-- YOUR INSTRUCTIONS --
Would you please state how many lines in the entries contain the word "span"? Only the number should be given.

-- EXERCISE INPUT --
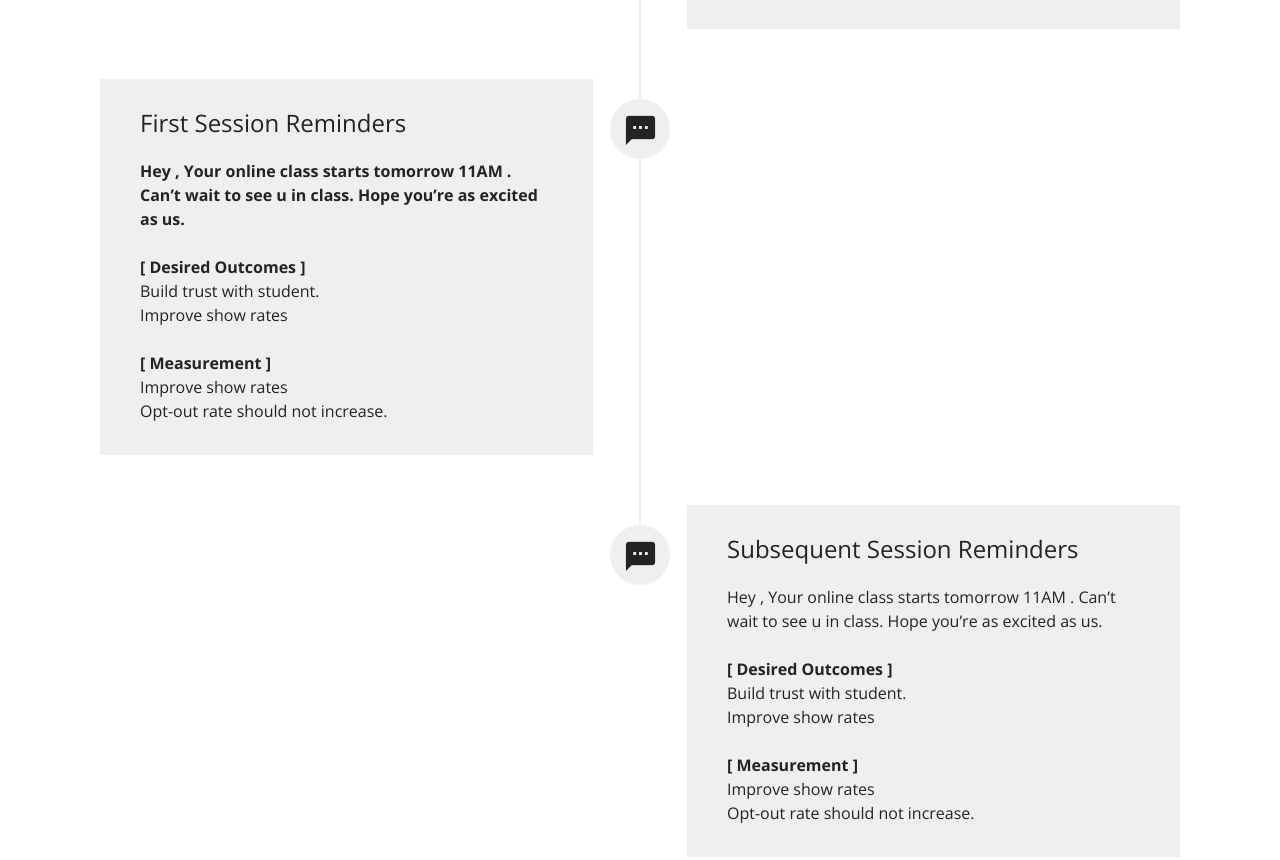
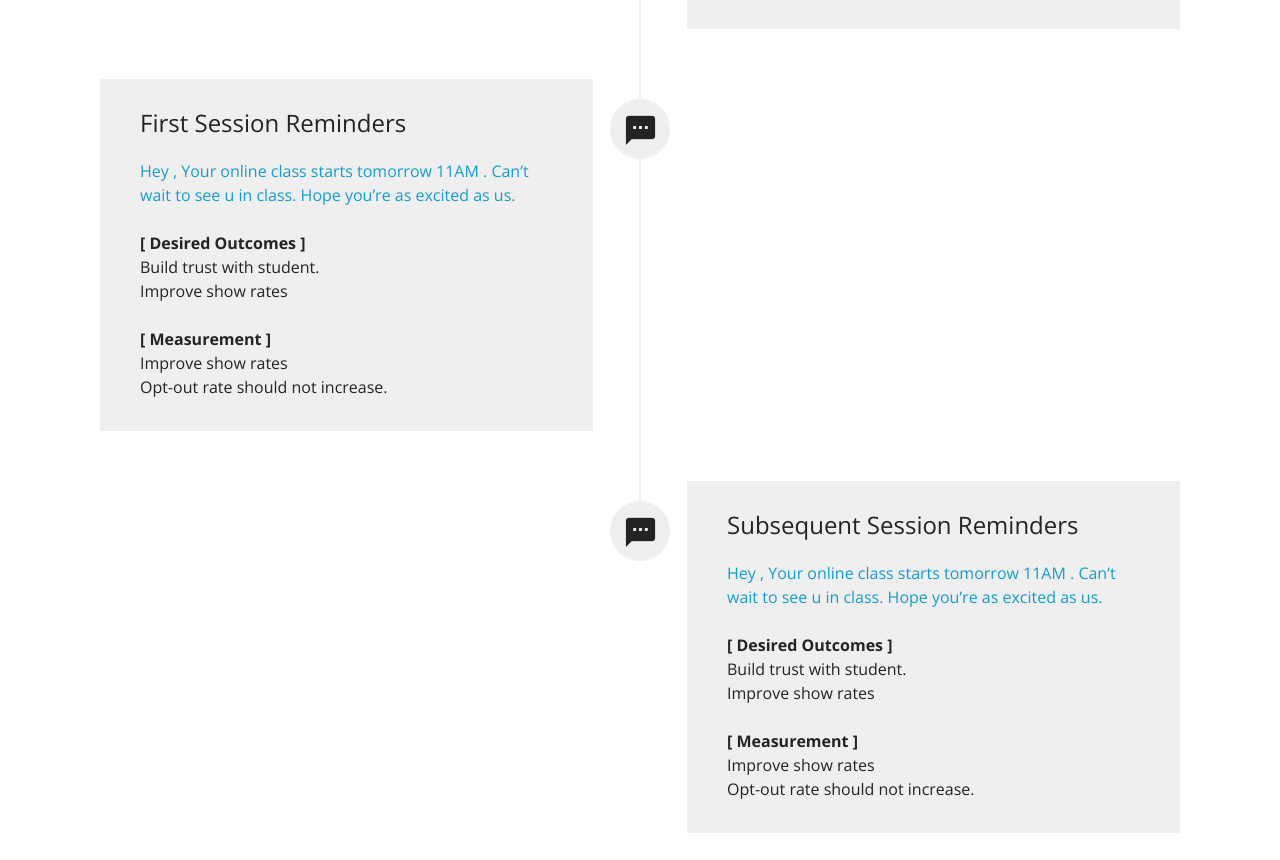
Before and after one commit to asaidosai/timeline, a plain HTML site: page index.html in a window 1280 px wide. Shown: the part 558-1418 px from the top of the page. Drawn offline with nearby package versions, Linux system fonts and the light colour scheme.

Commit message:
create github pages

```diff
--- a/index.html
+++ b/index.html
@@ -56,7 +56,7 @@
                 <div class="col-xs-12 col-md-6 align-left ">
                     <div class="timeline-text-content">
                         <h4 class="mbr-timeline-title pb-3 mbr-fonts-style display-5">First Session Reminders</h4>
-                        <p class="mbr-timeline-text mbr-fonts-style display-7"><strong>Hey <first name=""> , Your online class starts tomorrow 11AM . Can’t wait to see u in class. Hope you’re as excited as us. </first><br></strong><first name=""><br></first><strong>[ Desired Outcomes ] <br></strong>Build trust with student. <br>Improve show rates<br><br><strong>[ Measurement ] <br></strong>Improve show rates<br>Opt-out rate should not increase.<br></p>
+                        <p class="mbr-timeline-text mbr-fonts-style display-7"><strong><a href="#bottom">Hey </a><first name=""><a href="#bottom"> , Your online class starts tomorrow 11AM . Can’t wait to see u in class. Hope you’re as excited as us. </a></first><br></strong><first name=""><br></first><strong>[ Desired Outcomes ] <br></strong>Build trust with student. <br>Improve show rates<br><br><strong>[ Measurement ] <br></strong>Improve show rates<br>Opt-out rate should not increase.<br></p>
                     </div>
                 </div>
             </div>
@@ -69,7 +69,7 @@
                     <div class="timeline-text-content">
                         <h4 class="mbr-timeline-title pb-3 mbr-fonts-style display-5">
                             Subsequent Session Reminders</h4>
-                        <p class="mbr-timeline-text mbr-fonts-style display-7">Hey <first name="">, Your online class starts tomorrow 11AM . Can’t wait to see u in class. Hope you’re as excited as us. </first><br><br><first name=""><strong>[ Desired Outcomes ] <br></strong>Build trust with student. </first><br><first name="">Improve show rates<br><br><strong>[ Measurement ] </strong></first><strong><br></strong><first name="">Improve show rates<br>Opt-out rate should not increase.<br></first></p>
+                        <p class="mbr-timeline-text mbr-fonts-style display-7"><a href="#top">Hey </a><first name=""><a href="#top">, Your online class starts tomorrow 11AM . Can’t wait to see u in class. Hope you’re as excited as us. </a></first><br><br><first name=""><strong>[ Desired Outcomes ] <br></strong>Build trust with student. </first><br><first name="">Improve show rates<br><br><strong>[ Measurement ] </strong></first><strong><br></strong><first name="">Improve show rates<br>Opt-out rate should not increase.<br></first></p>
                     </div>
                 </div>
             </div>
@@ -96,7 +96,7 @@
 </section>
 
 
-  <section class="engine"><a href="https://mobirise.info/d">website maker</a></section><script src="assets/web/assets/jquery/jquery.min.js"></script>
+  <section class="engine"><a href="https://mobirise.info/j">website templates</a></section><script src="assets/web/assets/jquery/jquery.min.js"></script>
   <script src="assets/popper/popper.min.js"></script>
   <script src="assets/tether/tether.min.js"></script>
   <script src="assets/bootstrap/js/bootstrap.min.js"></script>
```
Also changed, not shown: 1 other file.
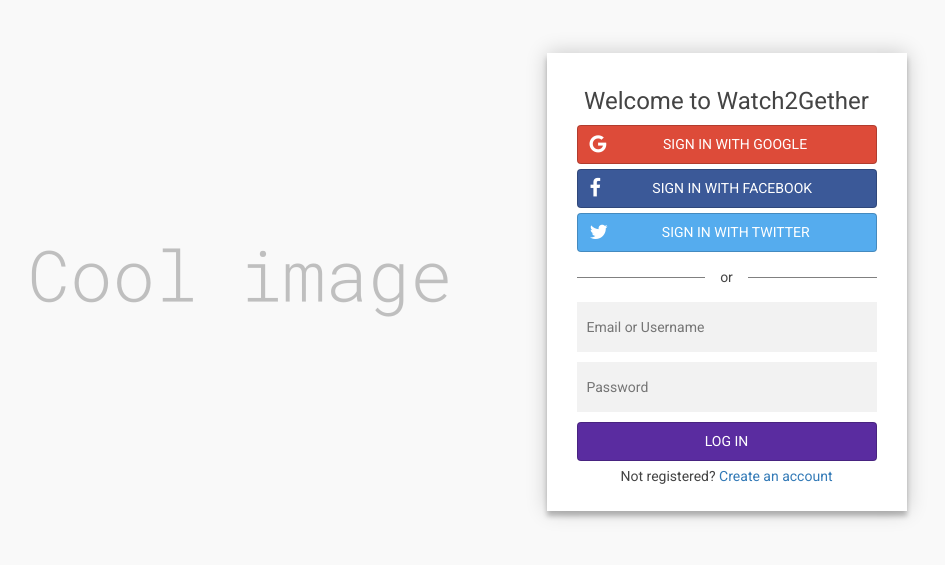
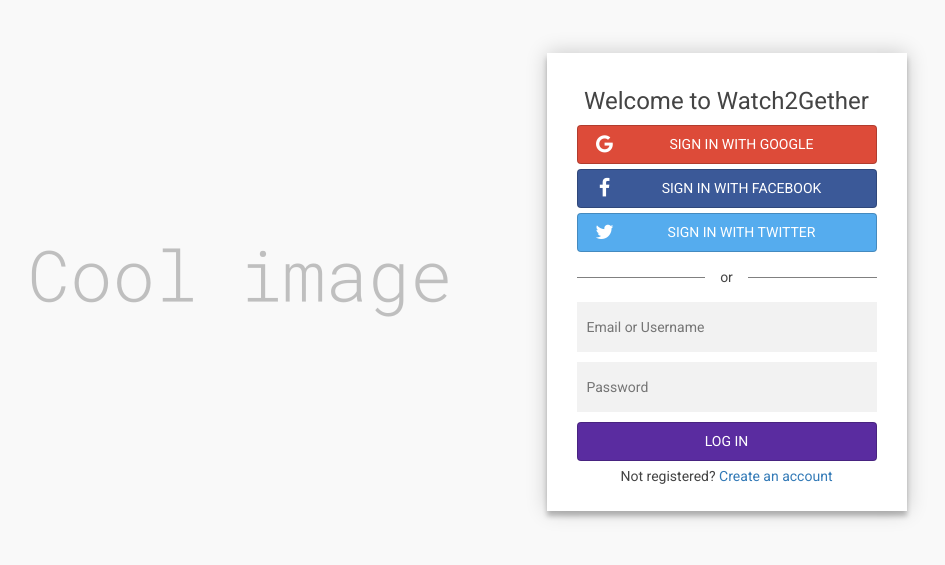
Before and after one commit to AIDEA775/fsociety, a Django app: page / in a window 1280 px wide. Shown: the part 118-683 px from the top of the page, without its empty margins (219-1164 px from the left). Run offline with Django 3.2, Linux system fonts and the light colour scheme; some libraries are stand-ins or nearby versions.

Commit message:
Fixed alignment of social buttons in login

```diff
--- a/Watch2Gether/login/static/login/css/style.css
+++ b/Watch2Gether/login/static/login/css/style.css
@@ -46,6 +46,8 @@ body {
     float: left;
     font-size: 20px;
     line-height: 25px;
+    width: 30px;
+    text-align: center;
 }
 
 .btn-google {
```
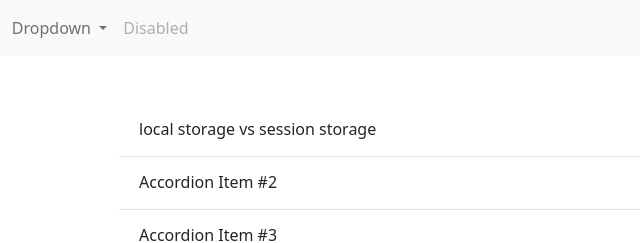
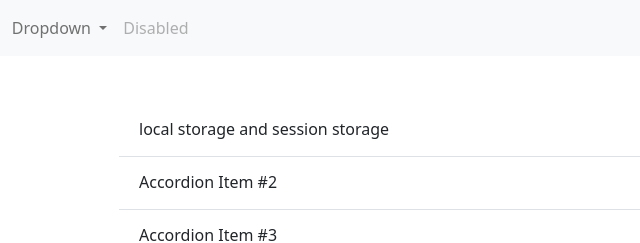
Before and after one commit to mahabubr/speed-monster, a plain HTML site: page blog.html in a window 1280 px wide. Shown: the top 243 px of the page, 201-841 px from the left. Drawn offline with nearby package versions, Linux system fonts and the light colour scheme.

```diff
--- a/blog.html
+++ b/blog.html
@@ -66,7 +66,7 @@
                     <h2 class="accordion-header" id="flush-headingOne">
                         <button class="accordion-button collapsed" type="button" data-bs-toggle="collapse"
                             data-bs-target="#flush-collapseOne" aria-expanded="false" aria-controls="flush-collapseOne">
-                            local storage vs session storage
+                            local storage and session storage
                         </button>
                     </h2>
                     <div id="flush-collapseOne" class="accordion-collapse collapse" aria-labelledby="flush-headingOne"
```
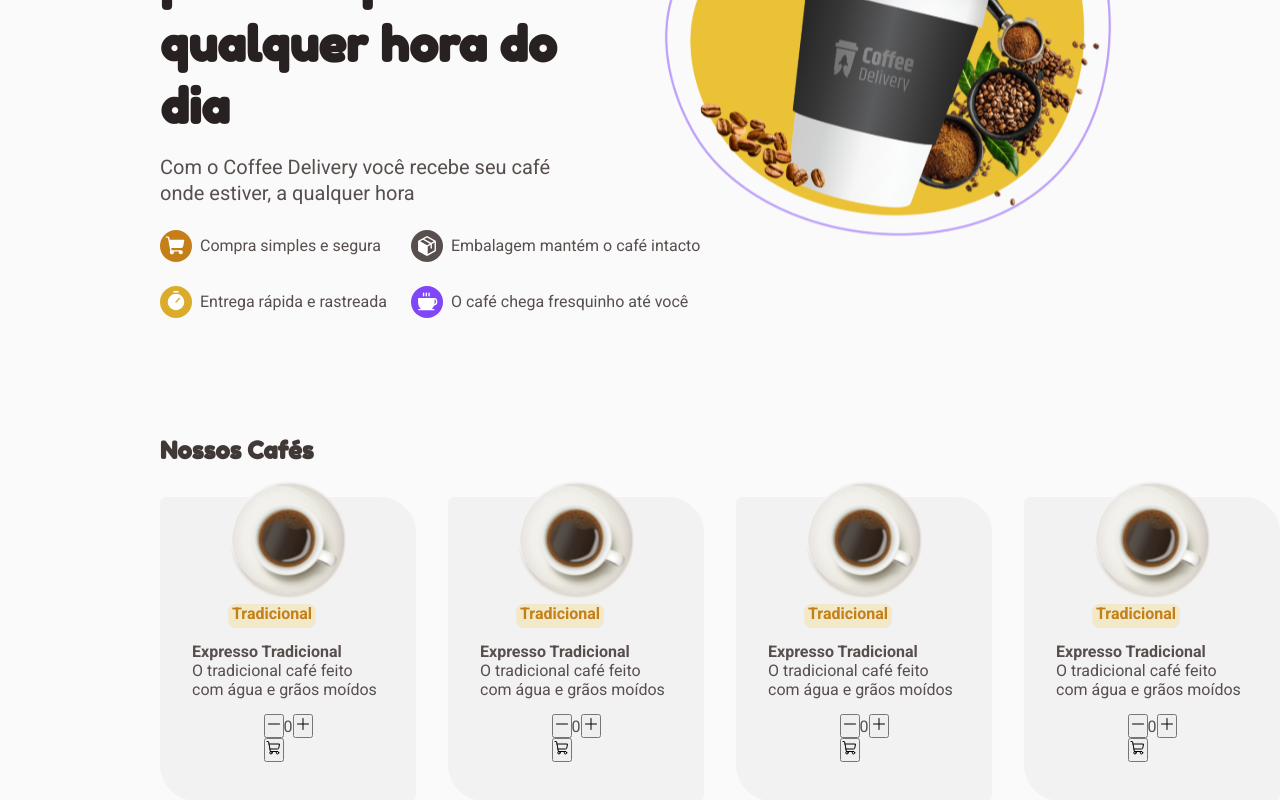
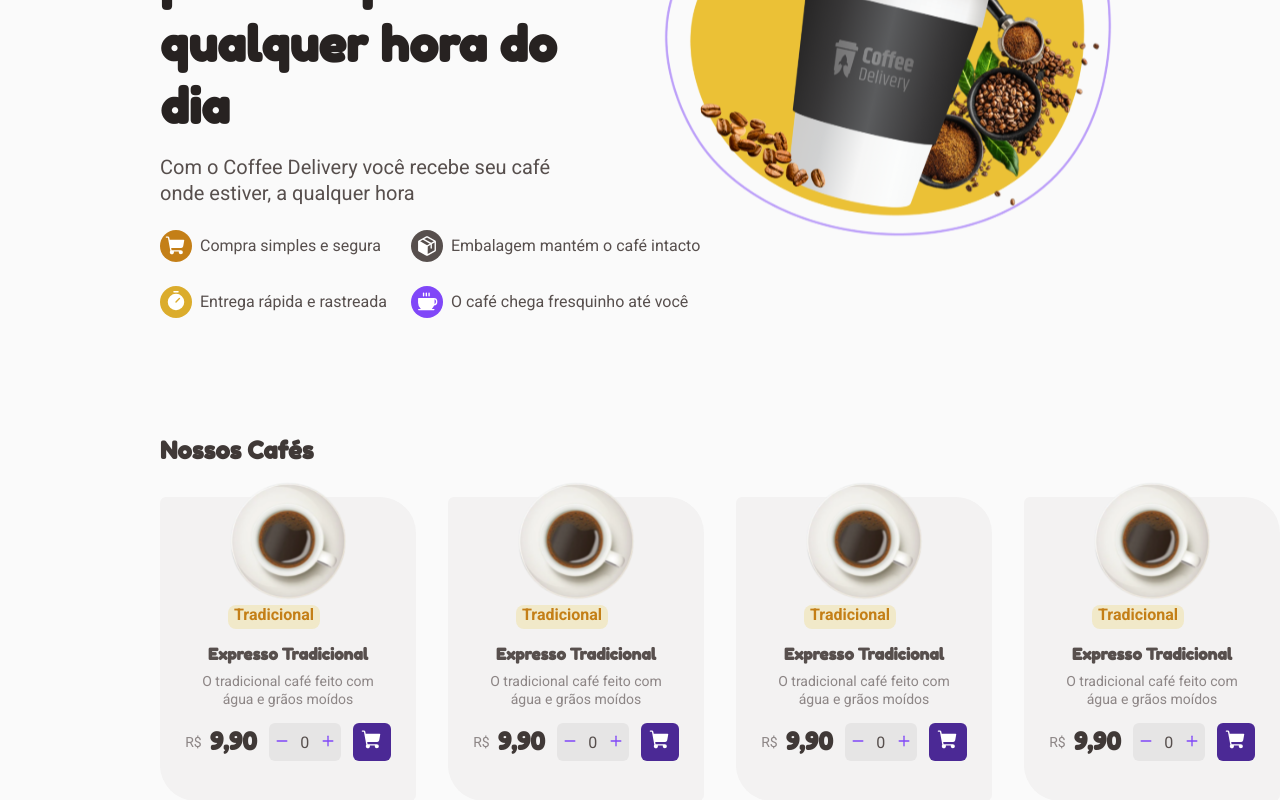
Before and after one commit to bryumi/coffe_delivery, a React (Vite) app: page / in a window 1280 px wide. Shown: the part 248-1048 px from the top of the page. Built offline with nearby package versions, Linux system fonts and the light colour scheme.

Commit message:
update checkout page

```diff
--- a/package.json
+++ b/package.json
@@ -6,7 +6,8 @@
   "scripts": {
     "dev": "vite",
     "build": "tsc && vite build",
-    "preview": "vite preview"
+    "preview": "vite preview",
+    "lint:fix": "eslint src --ext .ts,.tsx --fix"
   },
   "dependencies": {
     "phosphor-react": "^1.4.1",
--- a/src/components/CoffeeCard/index.tsx
+++ b/src/components/CoffeeCard/index.tsx
@@ -6,6 +6,7 @@
   PriceAndShop,
   AmountQtd,
   Shop,
+  PriceContainer,
 } from './styles'
 export function CoffeeCard() {
   return (
@@ -13,27 +14,34 @@
       <HeaderCard>
         <img src="../../../public/img/coffees/arabe.svg" alt="" />
         <span>
-
-        <p>Tradicional</p>
+          <p>Tradicional</p>
         </span>
       </HeaderCard>
       <TextDescription>
-        <strong>Expresso Tradicional</strong>
+        <h4>
+          <strong>Expresso Tradicional</strong>
+        </h4>
         <p>O tradicional café feito com água e grãos moídos</p>
       </TextDescription>
       <PriceAndShop>
+        <PriceContainer>
+          <span>R$</span>
+          <span>
+            <p>9,90</p>
+          </span>
+        </PriceContainer>
         <AmountQtd>
           <button>
-            <Minus />
+            <Minus size={14} weight="bold" />
           </button>
           <span>0</span>
           <button>
-            <Plus />
+            <Plus size={14} weight="bold" />
           </button>
         </AmountQtd>
         <Shop>
           <button>
-            <ShoppingCart />
+            <ShoppingCart size={22} weight="fill" />
           </button>
         </Shop>
       </PriceAndShop>
--- a/src/components/CoffeeCard/styles.ts
+++ b/src/components/CoffeeCard/styles.ts
@@ -18,10 +18,9 @@
 `
 
 export const HeaderCard = styled.div`
-    span{
-        display: flex;
-
-    }
+  span {
+    display: flex;
+  }
   p {
     color: ${(props) => props.theme['yellow-dark']};
     background-color: ${(props) => props.theme['yellow-light']};
@@ -29,7 +28,7 @@
     vertical-align: middle;
     font-family: 'Roboto', sans-serif;
     font-weight: 600;
-    width: 5.5rem;
+    width: 5.75rem;
     height: 1.5rem;
 
     border-radius: 8px;
@@ -42,8 +41,96 @@
   }
 `
 export const TextDescription = styled.div`
-  font-family: 'Roboto', sans-serif;
+  display: flex;
+  flex-direction: column;
+  gap: 0.5rem;
+  align-items: center;
+  h4 {
+    font-family: 'Fredoka One', cursive;
+  }
+  p {
+    font-family: 'Roboto', sans-serif;
+    text-align: center;
+    font-style: normal;
+    font-weight: 400;
+    font-size: 14px;
+    line-height: 130%;
+    color: ${(props) => props.theme['base-label']};
+  }
 `
-export const PriceAndShop = styled.div``
-export const AmountQtd = styled.div``
-export const Shop = styled.div``
+
+export const PriceAndShop = styled.div`
+  display: flex;
+  flex-direction: row;
+  justify-content: space-between;
+  align-items: center;
+
+  gap: 0.75rem;
+`
+export const PriceContainer = styled.div`
+  display: flex;
+  flex-direction: row;
+  align-items: center;
+  gap: 0.5rem;
+  span {
+    font-family: 'Roboto', sans-serif;
+    text-align: center;
+    font-style: normal;
+    font-weight: 400;
+    font-size: 14px;
+    line-height: 1rem;
+    color: ${(props) => props.theme['base-label']};
+  }
+  p {
+    font-family: 'Fredoka One', cursive;
+    font-size: 24px;
+    font-weight: 800;
+    line-height: 2rem;
+    color: ${(props) => props.theme['base-subtitle']};
+  }
+`
+export const AmountQtd = styled.div`
+  display: flex;
+  align-items: center;
+  justify-content: space-around;
+
+  width: 4.5rem;
+  height: 2.375rem;
+  background: ${(props) => props.theme['base-button']};
+  border-radius: 6px;
+
+  button {
+    border: none;
+    background: ${(props) => props.theme['base-button']};
+    color: ${(props) => props.theme.purple};
+  }
+  button:hover {
+    color: ${(props) => props.theme['purple-dark']};
+    transition: 0.2s;
+  }
+`
+export const Shop = styled.div`
+  height: 2.375rem;
+  width: 2.375rem;
+  background: ${(props) => props.theme['purple-dark']};
+  border-radius: 6px;
+  padding: 0.5rem;
+  display: flex;
+  align-items: center;
+  justify-content: center;
+
+  :hover {
+    background: ${(props) => props.theme.purple};
+    transition: 0.2s;
+  }
+  button {
+    background: ${(props) => props.theme['purple-dark']};
+    border: none;
+    color: ${(props) => props.theme.white};
+  }
+
+  button:hover {
+    background: ${(props) => props.theme.purple};
+    transition: 0.2s;
+  }
+`
--- /dev/null
+++ b/src/components/pages/Checkout/SelectedCoffee/styles.ts
@@ -0,0 +1,4 @@
+import styled from 'styled-components'
+
+export const ContainerShop = styled.section``
+export const CoffeeCardCheckout = styled.div``
--- /dev/null
+++ b/src/components/pages/Checkout/styles.ts
@@ -0,0 +1,3 @@
+import styled from 'styled-components'
+
+export const FormContainer = styled.section``
--- a/src/components/pages/Home/index.tsx
+++ b/src/components/pages/Home/index.tsx
@@ -9,7 +9,7 @@
   Description,
   Icon,
   ProductsContainer,
-  CoffeeContainer
+  CoffeeContainer,
 } from './styles'
 import { CoffeeCard } from '../../CoffeeCard'
 
```
Also changed, not shown: src/components/pages/Checkout/SelectedCoffee/FrameCoffeeCheckout/index.tsx (added, +37 -0 lines), src/components/pages/Checkout/SelectedCoffee/FrameCoffeeCheckout/styles.ts (added, +7 -0 lines), src/components/pages/Checkout/SelectedCoffee/index.tsx (added, +11 -0 lines), src/components/pages/Checkout/index.tsx (added, +28 -0 lines), src/components/pages/Checkout/index.ts (deleted). Lines whose indentation alone changed are shown as unchanged.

-- RESPONSE TO THE EXERCISE --
9